  2. Gregg, Paul, 2001. "The Impact of Youth Unemployment on Adult Unemployment in the NCDS," Economic Journal, Royal Economic Society, vol. 111(475), pages F626-53, November.
  3. Dan-Olof Rooth & Jan Ekberg, 2003. "Unemployment and earnings for second generation immigrants in Sweden.

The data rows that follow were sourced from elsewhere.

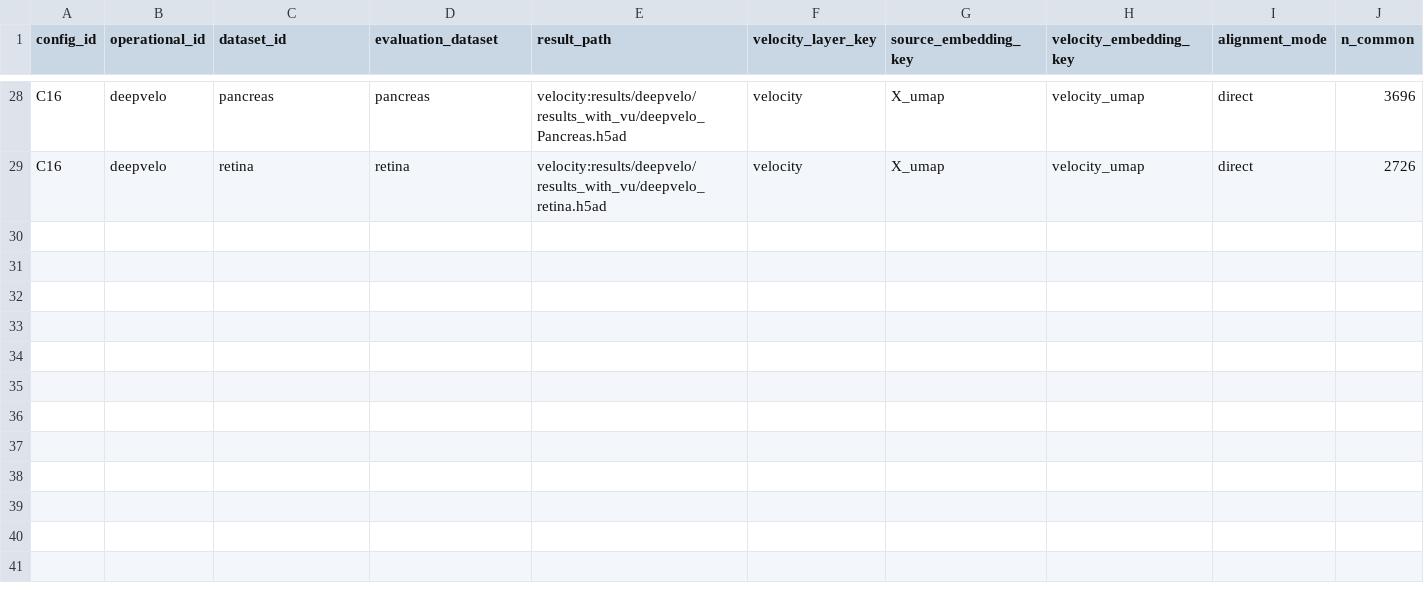
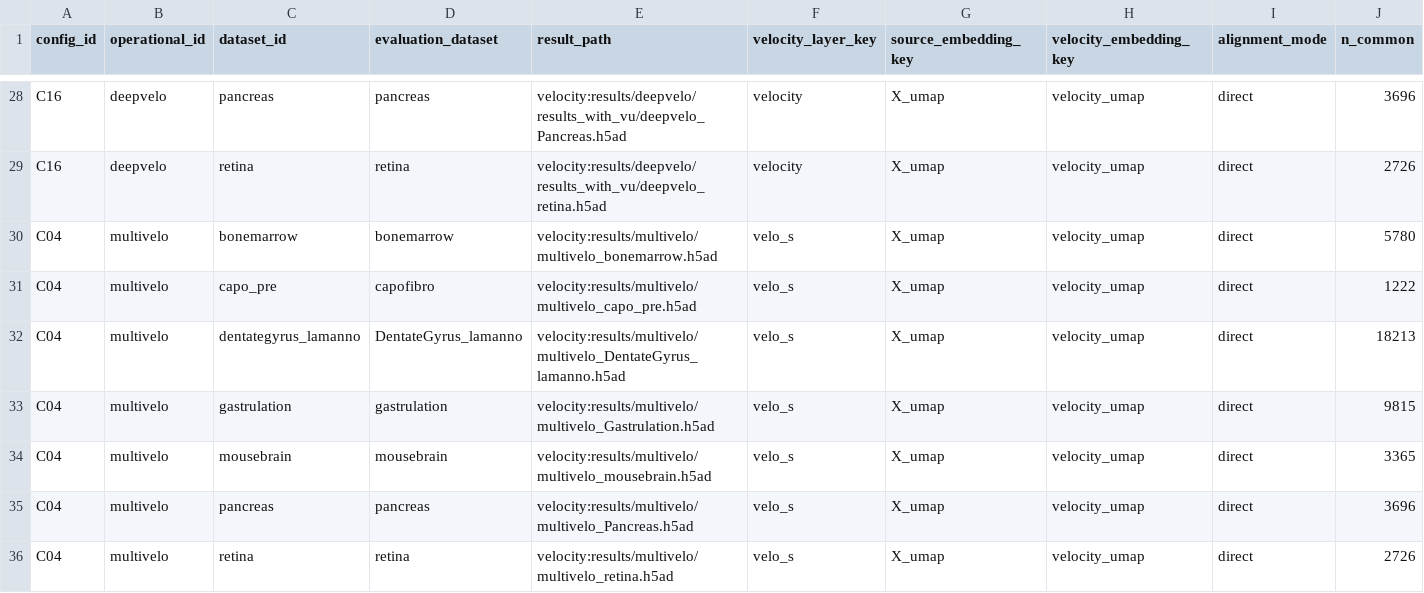
Before and after one commit to Tomorin259/benchmark_repository, a TSV file: evaluation/cell/gene_matched/inputs.tsv, drawn as a sheet; only a part is shown, gaps mark what is left out; rows hold the shown columns only; the diff names each change by its address in the sheet, - before the commit and + after, or states it on an @@ line.

```diff
--- a/evaluation/cell/gene_matched/inputs.tsv
+++ b/evaluation/cell/gene_matched/inputs.tsv
+row 30: C04 | multivelo | bonemarrow | bonemarrow | velocity:results/multivelo/multivelo_bonemarrow.h5ad | velo_s | X_umap | velocity_umap | direct | 5780
+row 31: C04 | multivelo | capo_pre | capofibro | velocity:results/multivelo/multivelo_capo_pre.h5ad | velo_s | X_umap | velocity_umap | direct | 1222
+row 32: C04 | multivelo | dentategyrus_lamanno | DentateGyrus_lamanno | velocity:results/multivelo/multivelo_DentateGyrus_lamanno.h5ad | velo_s | X_umap | velocity_umap | direct | 18213
+row 33: C04 | multivelo | gastrulation | gastrulation | velocity:results/multivelo/multivelo_Gastrulation.h5ad | velo_s | X_umap | velocity_umap | direct | 9815
+row 34: C04 | multivelo | mousebrain | mousebrain | velocity:results/multivelo/multivelo_mousebrain.h5ad | velo_s | X_umap | velocity_umap | direct | 3365
+row 35: C04 | multivelo | pancreas | pancreas | velocity:results/multivelo/multivelo_Pancreas.h5ad | velo_s | X_umap | velocity_umap | direct | 3696
+row 36: C04 | multivelo | retina | retina | velocity:results/multivelo/multivelo_retina.h5ad | velo_s | X_umap | velocity_umap | direct | 2726
```
Also changed, not shown: evaluation/cell/gene_matched/results/cell_metrics.csv, evaluation/cell/gene_matched/results/cell_metrics_audit.csv, 32 other files.
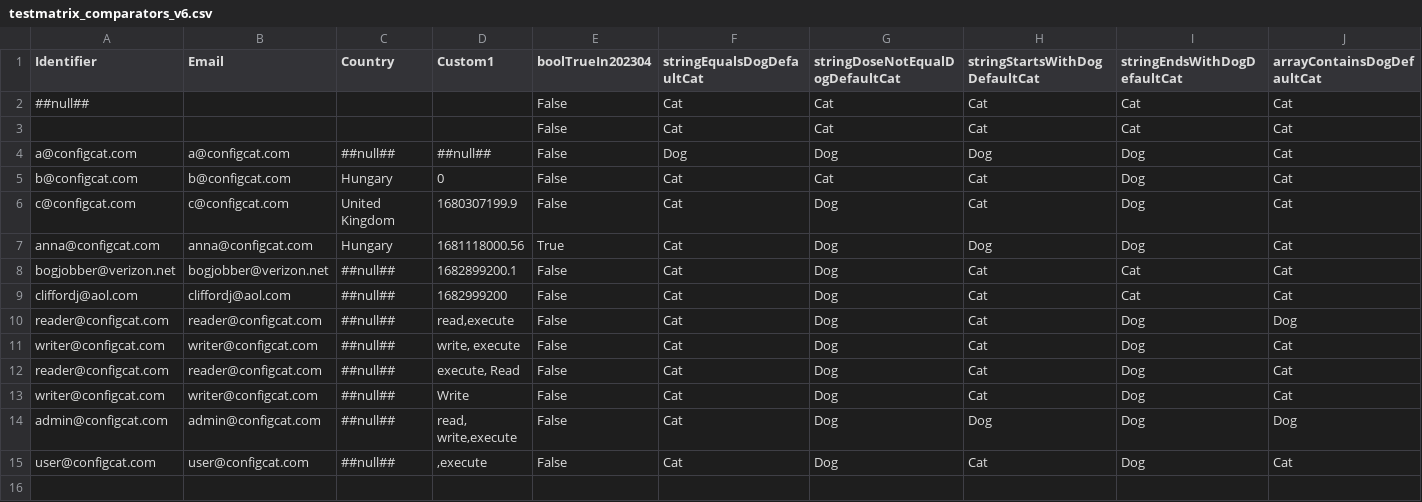
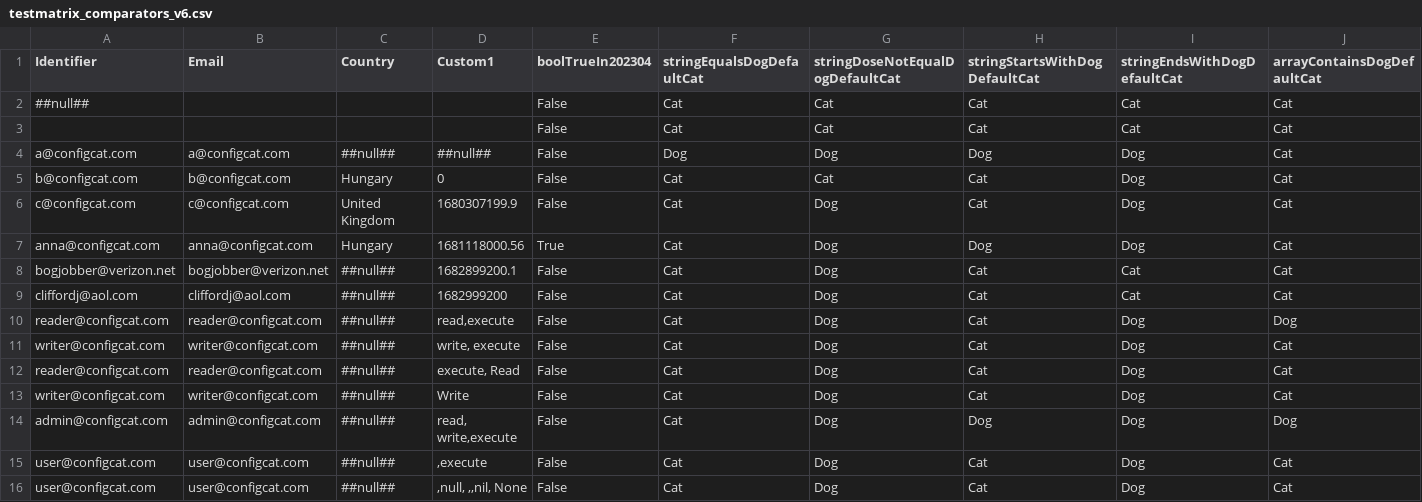
Before and after one commit to configcat/python-sdk, a CSV file: configcatclienttests/testmatrix_comparators_v6.csv, drawn as a sheet; only a part is shown; rows hold the shown columns only; the diff names each change by its address in the sheet, - before the commit and + after, or states it on an @@ line.

```diff
--- a/configcatclienttests/testmatrix_comparators_v6.csv
+++ b/configcatclienttests/testmatrix_comparators_v6.csv
+row 16: user@configcat.com | user@configcat.com | ##null## | ,null, ,,nil, None | False | Cat | Dog | Cat | Dog | Cat
```
Also changed, not shown: 15 other files.
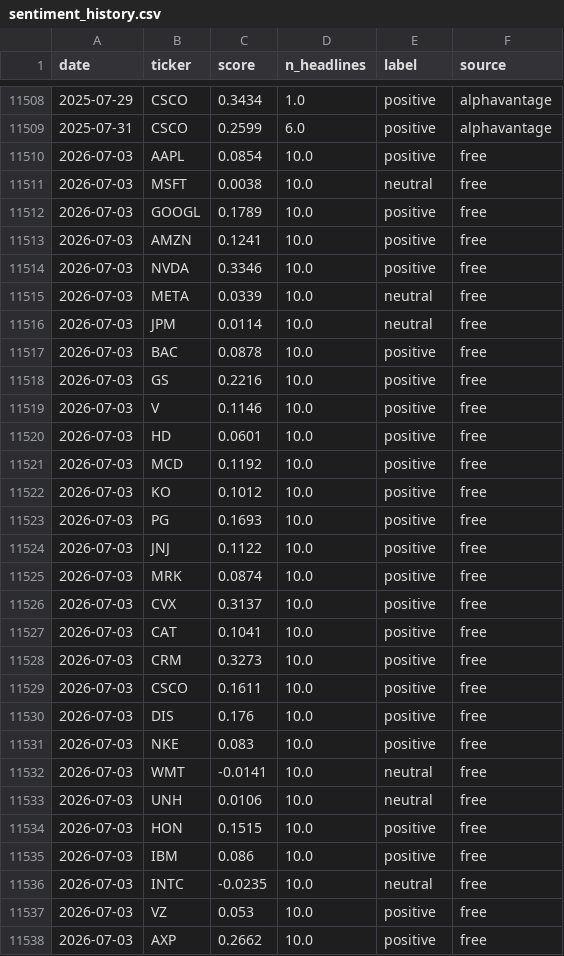
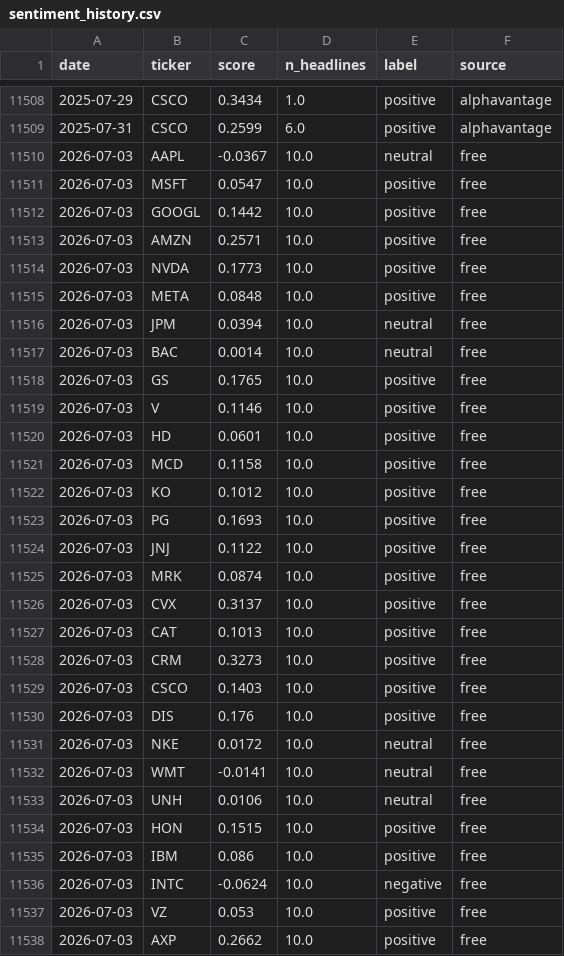
Before and after one commit to Boakye-20/momentum_sentiment_free, a CSV file: data/sentiment_history.csv, drawn as a sheet; only a part is shown, gaps mark what is left out.

Commit message:
Daily sentiment fetch 2026-07-03
Automated by scripts/daily_fetch.py (Task Scheduler).

```diff
--- a/data/sentiment_history.csv
+++ b/data/sentiment_history.csv
@@ -11509,14 +11509,14 @@ date,ticker,score,n_headlines,label,source
 2025-07-31,CSCO,0.2599,6.0,positive,alphavantage
-2026-07-03,AAPL,0.0854,10.0,positive,free
-2026-07-03,MSFT,0.0038,10.0,neutral,free
-2026-07-03,GOOGL,0.1789,10.0,positive,free
-2026-07-03,AMZN,0.1241,10.0,positive,free
-2026-07-03,NVDA,0.3346,10.0,positive,free
-2026-07-03,META,0.0339,10.0,neutral,free
-2026-07-03,JPM,0.0114,10.0,neutral,free
-2026-07-03,BAC,0.0878,10.0,positive,free
-2026-07-03,GS,0.2216,10.0,positive,free
+2026-07-03,AAPL,-0.0367,10.0,neutral,free
+2026-07-03,MSFT,0.0547,10.0,positive,free
+2026-07-03,GOOGL,0.1442,10.0,positive,free
+2026-07-03,AMZN,0.2571,10.0,positive,free
+2026-07-03,NVDA,0.1773,10.0,positive,free
+2026-07-03,META,0.0848,10.0,positive,free
+2026-07-03,JPM,0.0394,10.0,neutral,free
+2026-07-03,BAC,0.0014,10.0,neutral,free
+2026-07-03,GS,0.1765,10.0,positive,free
 2026-07-03,V,0.1146,10.0,positive,free
 2026-07-03,HD,0.0601,10.0,positive,free
-2026-07-03,MCD,0.1192,10.0,positive,free
+2026-07-03,MCD,0.1158,10.0,positive,free
 2026-07-03,KO,0.1012,10.0,positive,free
@@ -11526,7 +11526,7 @@ date,ticker,score,n_headlines,label,source
 2026-07-03,CVX,0.3137,10.0,positive,free
-2026-07-03,CAT,0.1041,10.0,positive,free
+2026-07-03,CAT,0.1013,10.0,positive,free
 2026-07-03,CRM,0.3273,10.0,positive,free
-2026-07-03,CSCO,0.1611,10.0,positive,free
+2026-07-03,CSCO,0.1403,10.0,positive,free
 2026-07-03,DIS,0.176,10.0,positive,free
-2026-07-03,NKE,0.083,10.0,positive,free
+2026-07-03,NKE,0.0172,10.0,neutral,free
 2026-07-03,WMT,-0.0141,10.0,neutral,free
@@ -11535,3 +11535,3 @@ date,ticker,score,n_headlines,label,source
 2026-07-03,IBM,0.086,10.0,positive,free
-2026-07-03,INTC,-0.0235,10.0,neutral,free
+2026-07-03,INTC,-0.0624,10.0,negative,free
 2026-07-03,VZ,0.053,10.0,positive,free
```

Ethnic background and parent composition," Journal of Population Economics, Springer, vol. 16(4), pages 787-814, November.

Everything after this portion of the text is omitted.